=== Assigned task ===
Whenever "ändern" appears in a line, please copy that line from the data.

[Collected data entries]

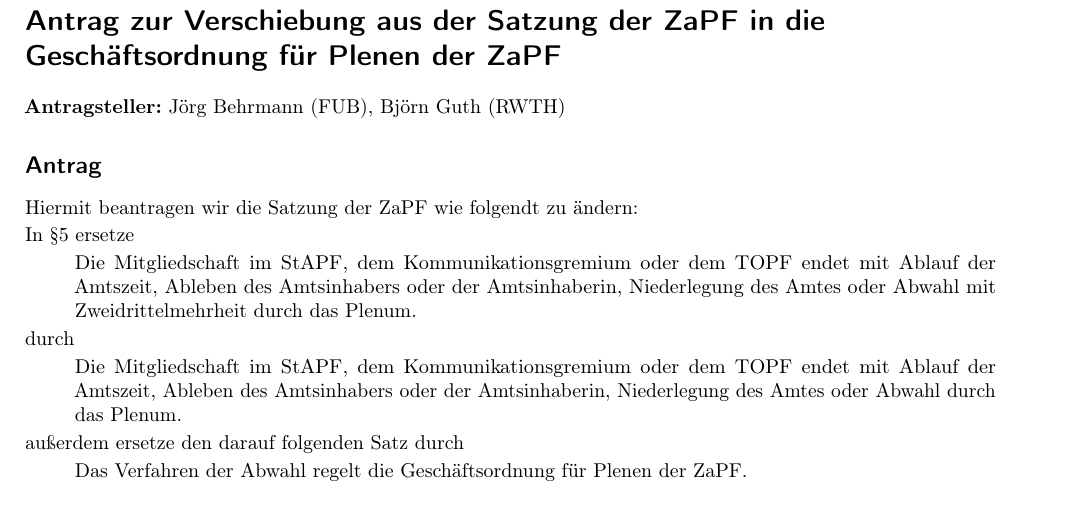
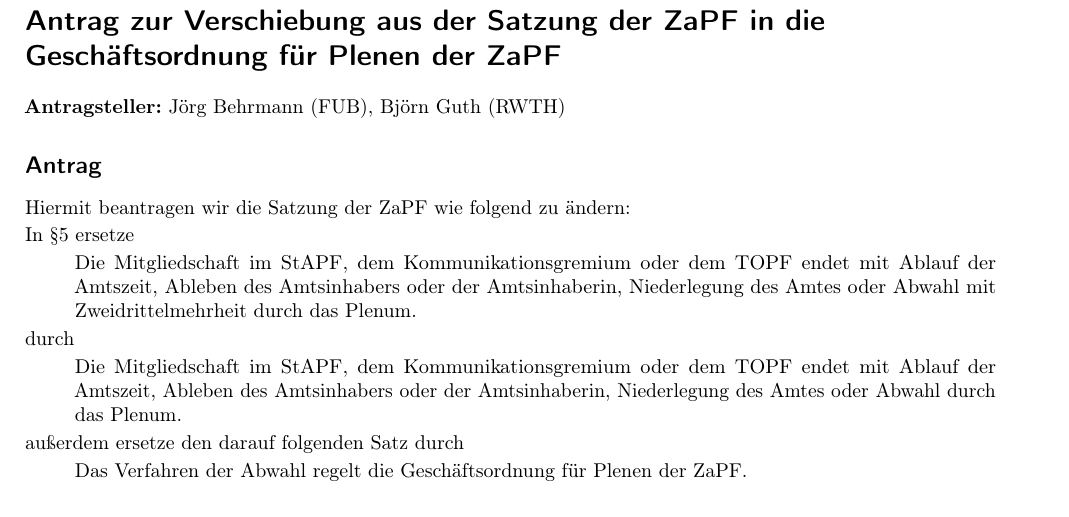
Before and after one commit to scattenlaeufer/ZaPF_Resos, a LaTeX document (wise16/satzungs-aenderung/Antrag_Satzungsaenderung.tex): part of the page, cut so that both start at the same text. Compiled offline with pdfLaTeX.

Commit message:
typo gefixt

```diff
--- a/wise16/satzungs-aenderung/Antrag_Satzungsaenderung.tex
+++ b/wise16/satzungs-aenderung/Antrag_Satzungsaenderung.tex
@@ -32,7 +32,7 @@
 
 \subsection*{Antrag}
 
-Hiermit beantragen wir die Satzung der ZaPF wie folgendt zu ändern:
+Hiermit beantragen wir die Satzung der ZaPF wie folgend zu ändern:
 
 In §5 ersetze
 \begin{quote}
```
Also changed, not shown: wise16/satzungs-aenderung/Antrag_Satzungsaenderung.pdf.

=== Exercise solution ===
-Hiermit beantragen wir die Satzung der ZaPF wie folgendt zu ändern:
+Hiermit beantragen wir die Satzung der ZaPF wie folgend zu ändern:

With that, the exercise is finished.